The Three "C's" of Diminishing Household Chaos
Stephanie thought she was going to lose her mind. She just couldn't seem to keep things under control with her 5 year old twin boys and 8 year old daughter. From the moment they got up on the morning until they went to sleep at night it was one argument after another: who got to choose where to sit at breakfast, which TV show they were going to watch, who would be first in the bathroom, and so on. Just when she'd get one argument sorted out, another would erupt.
This kind of in-fighting is common in households with multiple children. In a bid for mom or dad's attention and an attempt to prove they're more powerful than one another, kids often pick fights attempting to "one-up" each other. Because each day is filled with numerous small tasks and simple privileges, the opportunities for fighting are virtually endless! But even in single kid households, things can often feel chaotic as the single child struggles for power with the adult(s) in the home.
The good news is that parents in single or multi-kid homes can regain some semblance of control by going "back to basics" and honoring the three "C's" of diminishing chaos: communication, clarity and consistency.
In brief, communication refers to making sure you as the parent have been "heard" amidst the chaos. In general, the louder and angrier you are, the less your children listen. Remember the old trick teachers would use in the classroom? They'd turn off the lights and whisper to get the class's attention. Communicating your wishes to your children usually means "toning down", not up.
Clarity is also important. Children are more likely to hear short, concrete statements instead of lectures: for example: "John gets to go first today, tomorrow it's your turn", rather than "Why do you always have to fight? You know you'll get your chance to go first tomorrow. I can't believe we can't even have one day's worth of peace in the household!"
Finally, consistency refers to your ability to maintain focus in the midst of the chaos. Not so easy to do, I admit! Still, sometimes simply having a plan that you can refer back to will help you send consistent messages to your children.

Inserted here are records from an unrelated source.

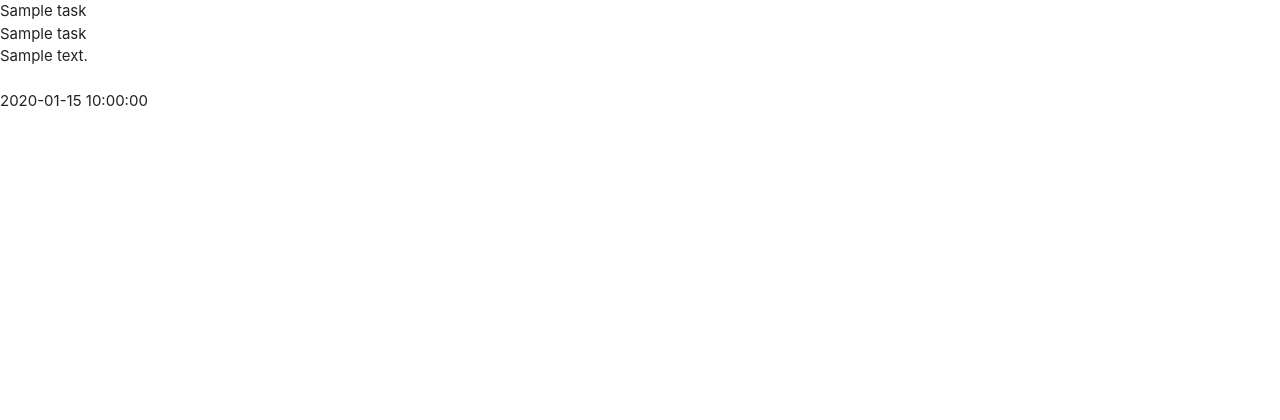
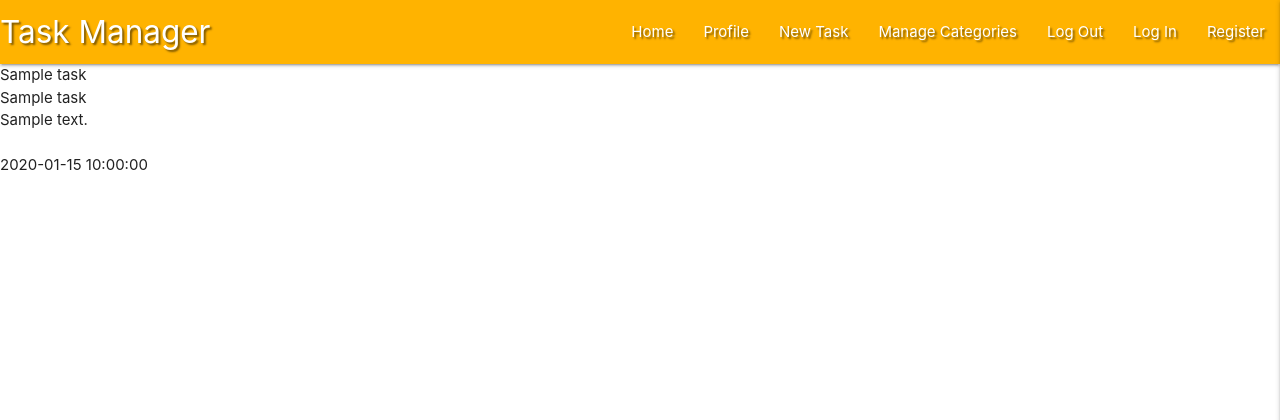
Before and after one commit to 8Stringking/Task-Management, a Flask app: page / in a window 1280 px wide. Shown: the top 420 px of the page. Run offline with Flask 2, Linux system fonts and the light colour scheme; a database or web service that is not in the repository returns one stand-in record (values such as "Sample title"); some libraries are stand-ins or nearby versions.

Commit message:
added materalize collapsable nav bar

```diff
--- a/static/css/style.css
+++ b/static/css/style.css
@@ -0,0 +1,3 @@
+.text-shadow {
+    text-shadow: 2px 2px 2px rgba(0, 0, 0, 0.5)
+}
--- a/static/js/script.js
+++ b/static/js/script.js
@@ -0,0 +1,3 @@
+$(document).ready(function(){
+    $(".sidenav").sidenav({edge: "right"});
+  });
--- a/templates/base.html
+++ b/templates/base.html
@@ -4,24 +4,52 @@
     <meta charset="UTF-8">
     <meta http-equiv="X-UA-Compatible" content="IE=edge">
     <meta name="viewport" content="width=device-width, initial-scale=1.0">
-    <link rel="stylesheet" href="https://cdnjs.cloudflare.com/ajax/libs/font-awesome/6.1.1/css/all.min.css"
+    <link rel="stylesheet" href="https://cdnjs.cloudflare.com/ajax/libs/font-awesome/5.13.1/css/all.min.css"
         integrity="sha512-xA6Hp6oezhjd6LiLZynuukm80f8BoZ3OpcEYaqKoCV3HKQDrYjDE1Gu8ocxgxoXmwmSzM4iqPvCsOkQNiu41GA==" crossorigin="anonymous" type="text/css">
     <!-- Compiled and minified CSS from materialize -->
     <link rel="stylesheet" href="https://cdnjs.cloudflare.com/ajax/libs/materialize/1.0.0/css/materialize.min.css" type="text/css">
     <link rel="stylesheet" href="{{ url_for('static', filename='css/style.css') }}" type="text/css">
     {% block styles %}
     {% endblock %}
-
     <title>Task Manager</title>
 </head>
 <body>
 
+    <header>
+        <!--for top nav bar-->
+        <nav class="nav-extended text-shadow amber darken-1">
+            <div class="nav-wrapper">
+                <a href="{{ url_for('get_tasks')}}" class="brand-logo">Task Manager</a>
+                <a href="#" data-target="mobile-demo" class="sidenav-trigger right"><i class="fas fa-bars"></i></a>
+                <ul class="right hide-on-med-and-down">
+                    <li><a href="{{ url_for('get_tasks')}}">Home</a></li>
+                    <li><a href="#">Profile</a></li>
+                    <li><a href="#">New Task</a></li>
+                    <li><a href="#">Manage Categories</a></li>
+                    <li><a href="#">Log Out</a></li>
+                    <li><a href="#">Log In</a></li>
+                    <li><a href="#">Register</a></li>
+                </ul>
+            </div>
+        </nav>
+        <!--for mobile nav bar-->
+        <ul class="sidenav" id="mobile-demo">
+            <li><h4 class="center-align amber-text text-darken-1">Task Manager</h4></li>
+            <li><a href="{{ url_for('get_tasks')}}">Home</a></li>
+            <li><a href="#">Profile</a></li>
+            <li><a href="#">New Task</a></li>
+            <li><a href="#">Manage Categories</a></li>
+            <li><a href="#">Log Out</a></li>
+            <li><a href="#">Log In</a></li>
+            <li><a href="#">Register</a></li>
+        </ul>
+    </header>
+
     {% block content %}
     {% endblock %}
 
-    <script src="https://code.jquery.com/jquery-3.6.0.min.js"
-    integrity="sha256-/xUj+3OJU5yExlq6GSYGSHk7tPXikynS7ogEvDej/m4="
-    crossorigin="anonymous"></script>
+    <script src="https://code.jquery.com/jquery-3.5.1.min.js"
+        integrity="sha256-9/aliU8dGd2tb6OSsuzixeV4y/faTqgFtohetphbbj0=" crossorigin="anonymous"></script>
     <!-- Compiled and minified JavaScript -->
     <script src="https://cdnjs.cloudflare.com/ajax/libs/materialize/1.0.0/js/materialize.min.js"></script>
     <script src="{{ url_for('static', filename='js/script.js') }}"></script>
```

One way to maintain a consistent plan that also communicates your message and is clear is to create a chart with and for your child(ren). I'm not referring to a star chart or reward system, but rather to a chart that clearly explains house rules, or whose turn it is to go first, along with the consequences of breaking those rules or commitments. Here's how it works, in each specific case:
The House Rules Chart - Sit down with your child(ren) and explain that you're going to come up with some house rules and that you need their help. These rules will refer to how you should treat one another, how long it should take to accomplish assigned chores, when homework should be done, etc. etc. Make a list of the rules that you come up with together on the left hand side of the chart, then draw a line vertically down the middle of the posterboard. Ask the kid(s) what they think should be the consequence in each case if they break a rule, then list each consequence across from the rule to which it refers. By posting this chart in a common area of the apartment, you can be clear in your communication when a rule gets broken: "John, house rule number two... you know the consequence." Even if children cannot read yet and you have to verbalize the rule and consequence each time, having it written down consistently communicates that you're serious.

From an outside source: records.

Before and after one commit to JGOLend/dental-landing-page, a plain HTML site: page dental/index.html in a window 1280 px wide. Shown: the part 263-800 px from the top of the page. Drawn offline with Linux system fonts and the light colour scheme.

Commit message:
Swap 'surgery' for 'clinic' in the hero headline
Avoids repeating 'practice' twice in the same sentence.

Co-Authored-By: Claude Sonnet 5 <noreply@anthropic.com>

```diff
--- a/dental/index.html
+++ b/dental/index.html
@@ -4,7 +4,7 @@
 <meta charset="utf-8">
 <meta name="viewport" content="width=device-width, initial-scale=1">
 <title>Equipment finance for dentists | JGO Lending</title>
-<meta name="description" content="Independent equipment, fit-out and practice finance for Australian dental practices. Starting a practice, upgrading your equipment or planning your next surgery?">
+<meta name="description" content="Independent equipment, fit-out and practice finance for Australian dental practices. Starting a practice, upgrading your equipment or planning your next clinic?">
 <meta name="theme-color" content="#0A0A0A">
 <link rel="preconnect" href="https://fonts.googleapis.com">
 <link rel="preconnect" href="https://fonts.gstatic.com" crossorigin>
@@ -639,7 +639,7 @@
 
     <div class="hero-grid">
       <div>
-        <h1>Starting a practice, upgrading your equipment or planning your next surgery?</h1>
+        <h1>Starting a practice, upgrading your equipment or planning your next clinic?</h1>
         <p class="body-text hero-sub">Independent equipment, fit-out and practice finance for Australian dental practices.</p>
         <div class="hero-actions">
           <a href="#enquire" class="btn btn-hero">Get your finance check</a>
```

The "First" Chart -- In the case of kids who just always have to be first, I suggest having a calendar, with squares dated Monday - Sunday posted prominently. Each child gets a specific day on a rotating basis to be "first" - in everything. For example, if Suzie's "first day's" are Mon., Wed. And Fri., then she gets to choose where she sits at the table those days, she has the privilege of being first in the bathroom, of pressing the elevator button, etc. John, having the alternate days of Tues., Thurs. and Sat. has "first" privileges on those days. And what about Sunday? That's your day to choose - after all, parents have rights too!

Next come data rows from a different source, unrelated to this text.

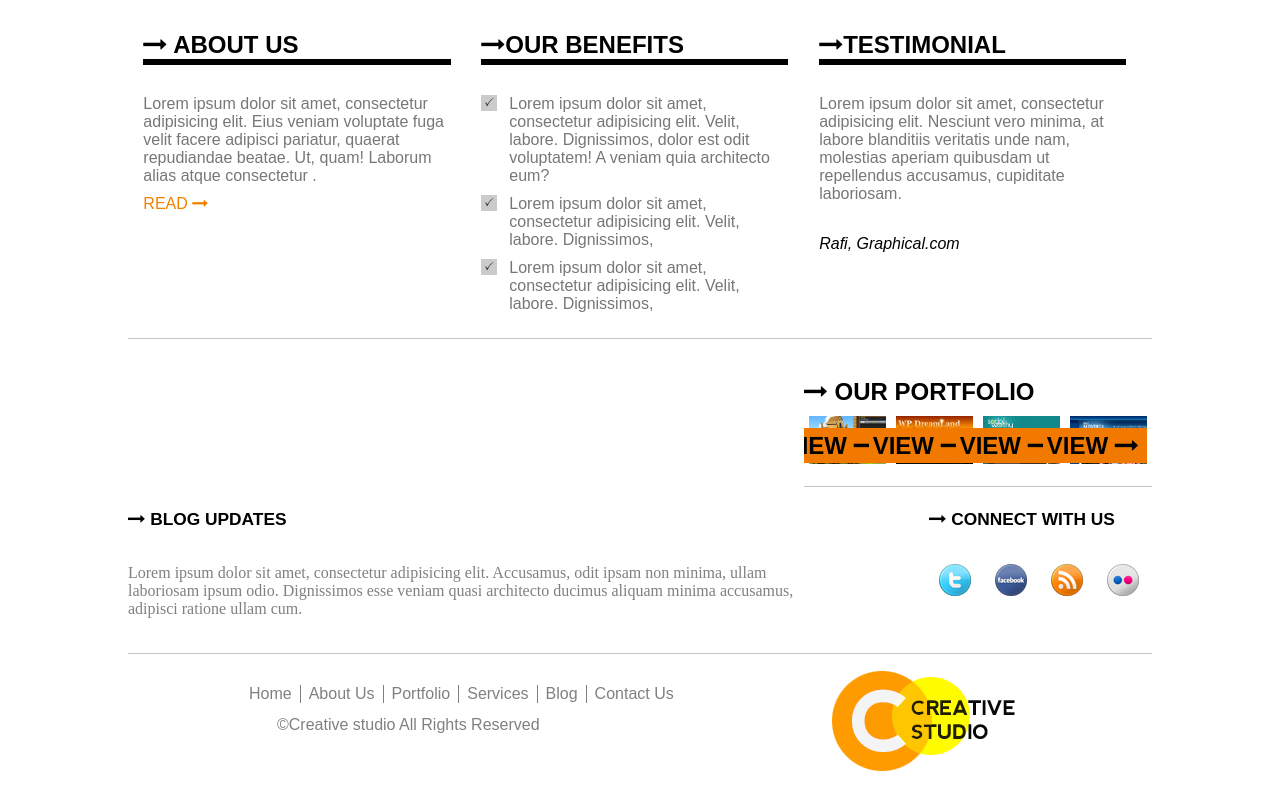
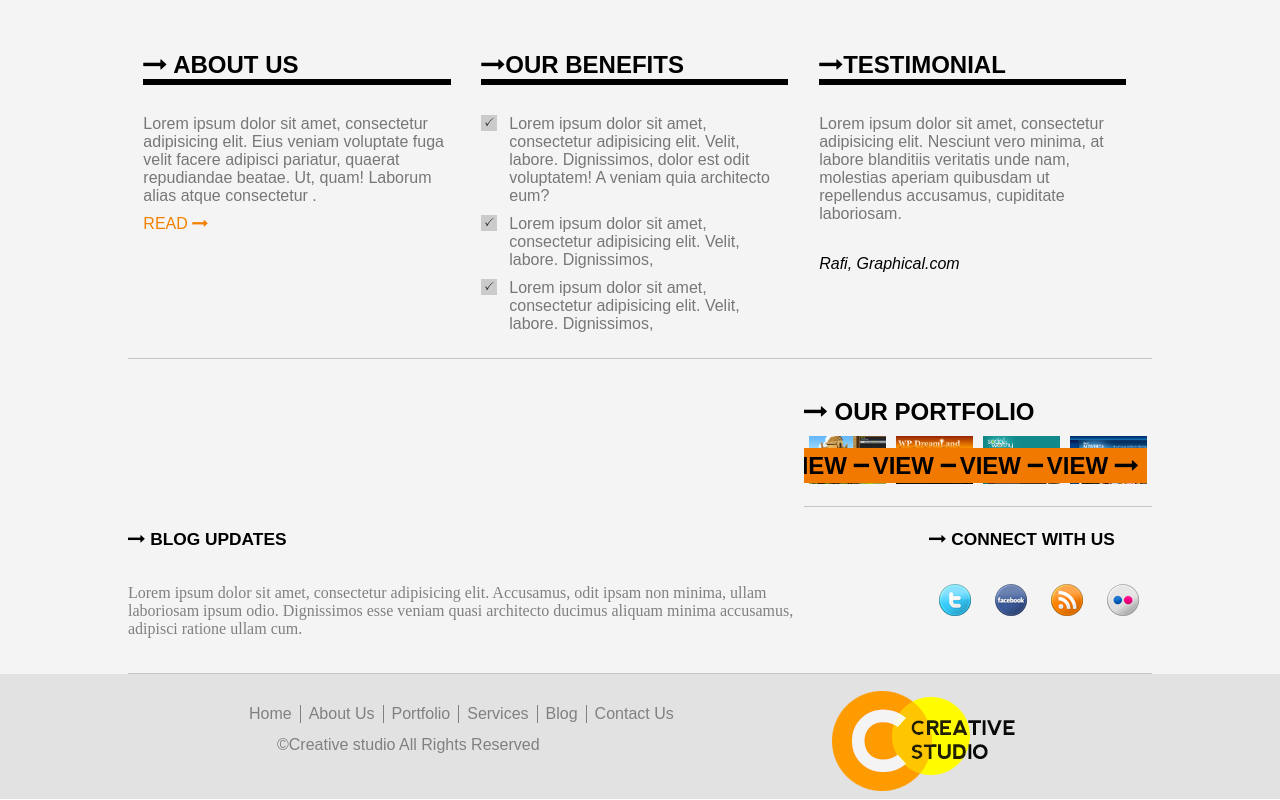
Before and after one commit to Shanto96/creativestudio1, a plain HTML site: page index.html in a window 1280 px wide. Shown: the part 655-1455 px from the top of the page. Drawn offline with Linux system fonts and the light colour scheme.

Commit message:
Update style.css

```diff
--- a/css/style.css
+++ b/css/style.css
@@ -6,6 +6,14 @@
 *{
     margin: 0px;
     padding: 0px;
+}
+.blacktop{
+    height: 20px;
+    background-color: black;
+
+}
+.fullbody{
+    background-color: #f4f4f4;
 }
 #b1 {color: #998;float: left;margin-left: 10px;}
 
@@ -44,7 +52,7 @@
     color: #fda224;
     font-size: 12pt;
     font-family: arial;
-    transition:1s;
+    transition: 1s;
 }
 .menubar ul li a:hover{
     color: #6a6a6a;
@@ -101,7 +109,7 @@
 
 .contenttitle {text-transform: uppercase;font-weight: bold;font-family: arial;font-size: 18pt;border-bottom: 6px solid black;}
 
-.maincontent1 {font-family: arial;color: #777777;margin: 11px 0px;margin-top:30px}
+.maincontent1 {font-family: arial;color: #777777;margin: 11px 0px;margin-top: 30px;}
 .maincontent1 span{
     display: block;
     margin-top: 10px;
@@ -115,7 +123,7 @@
 .fa.fa-check-square-o {
 }
 
-.maincontent3 {font-family: arial;color: #777777;margin: 11px 0px;margin-top:30px}
+.maincontent3 {font-family: arial;color: #777777;margin: 11px 0px;margin-top: 30px;}
 
 .maincontent3 span{
     display: block;
@@ -178,7 +186,10 @@ padding-bottom: 10px;
 
 
 
-.footer {/* overflow: hidden; */}
+.footer {/* overflow: hidden; */
+background-color:#e2e2e2;
+    height: 125px;
+}
 
 .leftfooter {
 
```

These charts can be as creative as you wish. Just remember that "clarity" is one of the "three C's" - and it applies to charts as well as words. If your chart gets too detailed, with too many words and too many rules, your children will not respond to it any better than they did to your verbal communication.
Another way to clarify your requests to your child(ren) - at least those involving time - is to use an egg timer. I found the best to be the kind where you turn the dial to the correct number of minutes and it makes a ticking sound as it moves. A timer allows you to say, "I'd like you to be dressed in five minutes, or you won't have time to watch TV before school," and provides a concrete visual "picture" of how much time five minutes is. Even older children get distracted by toys, computers, or books in their rooms while they're supposed to be accomplishing a task or chore, so a timer can communicate your message consistently and clearly every time to a variety of ages.
As the chaos begins to diminish in your home, don't forget the power of encouragement. Simple words of praise and gratitude go a long way to solidifying you child's new and more acceptable behaviors.